• **INSTRUCTIONS TO FOLLOW**
Go through the material underneath and show every line where the string "return" occurs.

• **STUDY MATERIAL**
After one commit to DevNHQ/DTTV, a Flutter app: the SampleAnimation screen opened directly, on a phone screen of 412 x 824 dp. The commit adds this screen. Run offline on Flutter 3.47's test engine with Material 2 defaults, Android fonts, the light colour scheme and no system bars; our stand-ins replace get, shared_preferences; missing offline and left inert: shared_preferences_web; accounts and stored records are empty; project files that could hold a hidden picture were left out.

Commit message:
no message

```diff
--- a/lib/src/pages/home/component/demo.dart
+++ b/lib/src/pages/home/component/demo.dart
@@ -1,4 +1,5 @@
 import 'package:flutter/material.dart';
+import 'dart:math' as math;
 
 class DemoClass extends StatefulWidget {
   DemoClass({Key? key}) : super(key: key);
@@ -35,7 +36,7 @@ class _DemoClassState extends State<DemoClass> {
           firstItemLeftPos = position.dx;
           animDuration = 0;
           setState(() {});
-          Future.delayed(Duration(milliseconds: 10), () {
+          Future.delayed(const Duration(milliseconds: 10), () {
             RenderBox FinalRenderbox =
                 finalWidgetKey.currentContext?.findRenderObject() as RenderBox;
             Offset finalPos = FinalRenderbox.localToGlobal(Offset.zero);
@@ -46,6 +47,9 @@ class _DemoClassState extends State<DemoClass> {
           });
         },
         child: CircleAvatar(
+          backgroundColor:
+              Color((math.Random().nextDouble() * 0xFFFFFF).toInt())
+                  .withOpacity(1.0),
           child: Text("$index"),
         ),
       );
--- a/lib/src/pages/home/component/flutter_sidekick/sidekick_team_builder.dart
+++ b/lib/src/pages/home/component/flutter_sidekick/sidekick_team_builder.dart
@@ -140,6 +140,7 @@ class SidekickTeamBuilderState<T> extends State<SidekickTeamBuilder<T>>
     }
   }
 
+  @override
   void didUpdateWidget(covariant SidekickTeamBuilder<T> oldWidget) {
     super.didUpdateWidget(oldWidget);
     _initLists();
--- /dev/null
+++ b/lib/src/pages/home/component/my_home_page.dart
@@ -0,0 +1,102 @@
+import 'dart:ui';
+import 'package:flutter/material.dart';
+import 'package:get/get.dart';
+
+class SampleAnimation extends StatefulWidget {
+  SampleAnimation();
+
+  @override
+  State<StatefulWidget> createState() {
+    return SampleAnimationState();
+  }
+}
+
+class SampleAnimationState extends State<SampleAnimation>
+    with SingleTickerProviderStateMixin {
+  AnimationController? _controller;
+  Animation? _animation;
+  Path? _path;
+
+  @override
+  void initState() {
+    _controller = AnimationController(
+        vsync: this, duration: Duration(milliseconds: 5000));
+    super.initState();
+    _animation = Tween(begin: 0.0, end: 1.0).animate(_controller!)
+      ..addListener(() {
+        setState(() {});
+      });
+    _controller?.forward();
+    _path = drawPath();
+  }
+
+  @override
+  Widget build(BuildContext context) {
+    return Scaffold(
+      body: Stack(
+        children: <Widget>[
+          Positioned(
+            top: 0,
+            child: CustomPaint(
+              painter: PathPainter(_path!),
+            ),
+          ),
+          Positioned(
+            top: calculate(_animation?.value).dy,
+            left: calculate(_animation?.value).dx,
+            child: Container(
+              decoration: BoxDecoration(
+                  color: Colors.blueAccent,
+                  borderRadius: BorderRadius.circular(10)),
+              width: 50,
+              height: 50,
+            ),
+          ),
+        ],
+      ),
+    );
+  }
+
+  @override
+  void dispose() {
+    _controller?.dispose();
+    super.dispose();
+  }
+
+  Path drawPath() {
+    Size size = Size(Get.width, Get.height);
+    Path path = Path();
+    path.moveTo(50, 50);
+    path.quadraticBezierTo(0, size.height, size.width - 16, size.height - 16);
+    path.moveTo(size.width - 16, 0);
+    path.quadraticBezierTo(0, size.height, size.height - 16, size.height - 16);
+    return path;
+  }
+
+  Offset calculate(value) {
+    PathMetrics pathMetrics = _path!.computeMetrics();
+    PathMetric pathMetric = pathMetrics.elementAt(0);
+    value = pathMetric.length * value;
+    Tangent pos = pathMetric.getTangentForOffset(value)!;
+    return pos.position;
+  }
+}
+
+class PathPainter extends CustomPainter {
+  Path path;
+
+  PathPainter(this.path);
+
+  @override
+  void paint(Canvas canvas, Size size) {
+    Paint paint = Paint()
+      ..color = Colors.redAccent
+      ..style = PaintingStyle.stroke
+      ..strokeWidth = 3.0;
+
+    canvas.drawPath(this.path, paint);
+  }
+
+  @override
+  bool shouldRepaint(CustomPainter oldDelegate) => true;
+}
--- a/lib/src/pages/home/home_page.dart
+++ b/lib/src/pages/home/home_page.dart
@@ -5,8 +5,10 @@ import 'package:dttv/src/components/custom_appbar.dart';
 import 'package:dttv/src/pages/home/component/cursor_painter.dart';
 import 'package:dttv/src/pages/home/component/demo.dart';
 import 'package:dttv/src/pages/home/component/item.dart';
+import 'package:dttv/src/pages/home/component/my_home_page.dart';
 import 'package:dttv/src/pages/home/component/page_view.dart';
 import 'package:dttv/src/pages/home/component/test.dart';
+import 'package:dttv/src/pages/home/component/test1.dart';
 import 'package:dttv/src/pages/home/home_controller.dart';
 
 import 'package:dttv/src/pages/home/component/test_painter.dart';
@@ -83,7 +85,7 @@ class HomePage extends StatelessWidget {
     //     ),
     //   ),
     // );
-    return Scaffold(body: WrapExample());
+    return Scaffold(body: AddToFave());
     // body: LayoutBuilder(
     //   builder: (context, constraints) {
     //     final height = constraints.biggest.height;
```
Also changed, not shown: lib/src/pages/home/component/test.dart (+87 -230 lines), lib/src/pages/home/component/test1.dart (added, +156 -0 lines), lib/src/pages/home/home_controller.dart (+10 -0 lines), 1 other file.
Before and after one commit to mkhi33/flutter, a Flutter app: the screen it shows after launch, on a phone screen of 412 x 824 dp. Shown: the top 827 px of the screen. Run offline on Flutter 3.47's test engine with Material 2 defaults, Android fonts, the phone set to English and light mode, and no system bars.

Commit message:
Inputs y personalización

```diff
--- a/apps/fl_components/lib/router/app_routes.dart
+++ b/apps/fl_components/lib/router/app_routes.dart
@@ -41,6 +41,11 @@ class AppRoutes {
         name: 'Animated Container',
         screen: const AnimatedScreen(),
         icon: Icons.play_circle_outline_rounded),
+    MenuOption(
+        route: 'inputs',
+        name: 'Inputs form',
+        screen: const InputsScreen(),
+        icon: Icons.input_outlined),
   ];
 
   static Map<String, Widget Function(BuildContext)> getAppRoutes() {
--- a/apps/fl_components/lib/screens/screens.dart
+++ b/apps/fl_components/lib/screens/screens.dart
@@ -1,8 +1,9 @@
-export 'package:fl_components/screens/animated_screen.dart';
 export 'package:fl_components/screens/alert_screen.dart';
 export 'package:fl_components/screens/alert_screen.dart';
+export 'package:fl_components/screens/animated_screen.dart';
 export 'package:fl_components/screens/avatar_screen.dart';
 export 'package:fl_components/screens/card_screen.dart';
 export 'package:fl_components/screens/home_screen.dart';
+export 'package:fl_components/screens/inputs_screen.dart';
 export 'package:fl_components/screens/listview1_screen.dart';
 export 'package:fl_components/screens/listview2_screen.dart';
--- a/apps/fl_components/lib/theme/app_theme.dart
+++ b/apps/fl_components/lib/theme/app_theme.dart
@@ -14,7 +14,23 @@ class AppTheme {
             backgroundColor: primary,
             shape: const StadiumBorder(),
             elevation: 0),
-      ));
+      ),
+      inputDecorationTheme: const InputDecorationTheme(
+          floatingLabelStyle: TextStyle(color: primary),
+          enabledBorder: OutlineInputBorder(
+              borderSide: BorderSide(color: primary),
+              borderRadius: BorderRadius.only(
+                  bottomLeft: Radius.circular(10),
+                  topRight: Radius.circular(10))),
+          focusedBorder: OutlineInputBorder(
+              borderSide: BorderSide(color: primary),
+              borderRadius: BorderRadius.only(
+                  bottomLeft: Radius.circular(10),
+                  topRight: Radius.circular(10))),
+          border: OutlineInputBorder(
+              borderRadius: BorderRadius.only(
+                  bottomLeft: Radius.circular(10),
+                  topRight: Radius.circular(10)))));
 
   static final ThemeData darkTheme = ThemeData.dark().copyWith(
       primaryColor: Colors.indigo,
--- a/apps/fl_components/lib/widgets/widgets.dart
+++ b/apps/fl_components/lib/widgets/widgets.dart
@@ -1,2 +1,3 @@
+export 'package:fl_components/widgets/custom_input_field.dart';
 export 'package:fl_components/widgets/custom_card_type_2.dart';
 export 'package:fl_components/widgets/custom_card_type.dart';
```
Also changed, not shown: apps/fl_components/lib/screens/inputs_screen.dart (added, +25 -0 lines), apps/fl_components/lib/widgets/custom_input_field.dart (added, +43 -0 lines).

• **RESULT OF THIS TASK**
+    return SampleAnimationState();
+    return Scaffold(
+    return path;
+    return pos.position;
-    return Scaffold(body: WrapExample());
+    return Scaffold(body: AddToFave());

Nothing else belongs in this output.